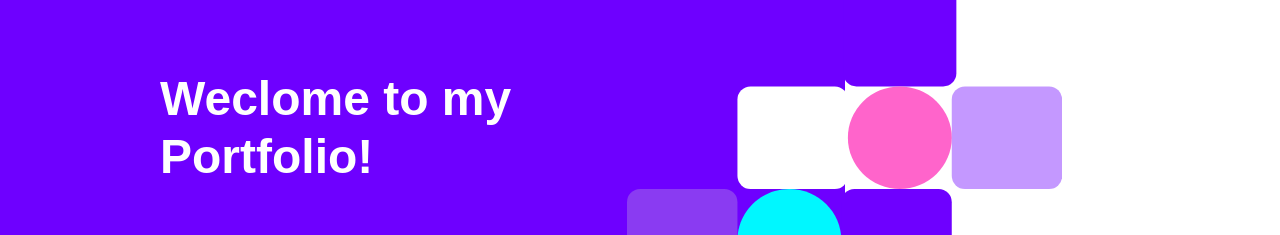
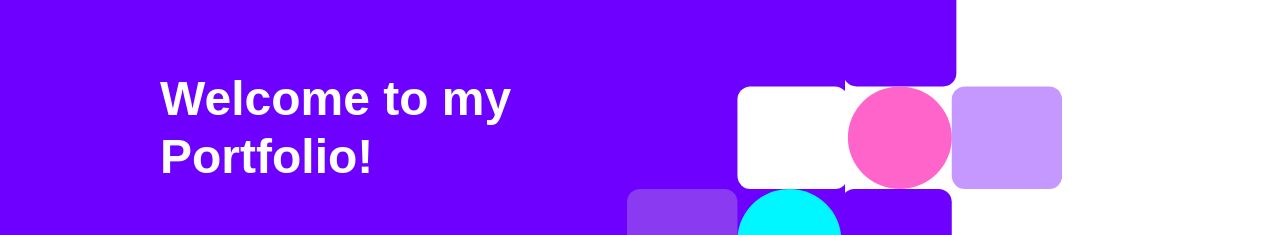
Before and after one commit to adonispuente/Portfolio2, a React (Create React App) app in the folder portfolio/: page / in a window 1280 px wide. Shown: the part 154-389 px from the top of the page. Built offline with nearby package versions, Linux system fonts and the light colour scheme.

Commit message:
spelling error

```diff
--- a/portfolio/src/Portfolio/Intro.js
+++ b/portfolio/src/Portfolio/Intro.js
@@ -71,7 +71,7 @@ export default function Intro(){
     return(
         <div class='hero'>
             <div class='content'>
-                    <h1 class='stagger1' >Weclome to my Portfolio!</h1>
+                    <h1 class='stagger1' >Welcome to my Portfolio!</h1>
                     {/* <img class='stagger1' src={Adonis3}/> */}
                     <div class='meet stagger1'>
                     <span >👇</span>
```
Also changed, not shown: 1 other file (tests, documents, lock files or other folders).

##############################

● **WORK ORDER**: Wherever the string "Intro" occurs in the data, copy the line that holds it.

● **SOLUTION FOR THIS PROBLEM**:
--- a/portfolio/src/Portfolio/Intro.js
+++ b/portfolio/src/Portfolio/Intro.js
@@ -71,7 +71,7 @@ export default function Intro(){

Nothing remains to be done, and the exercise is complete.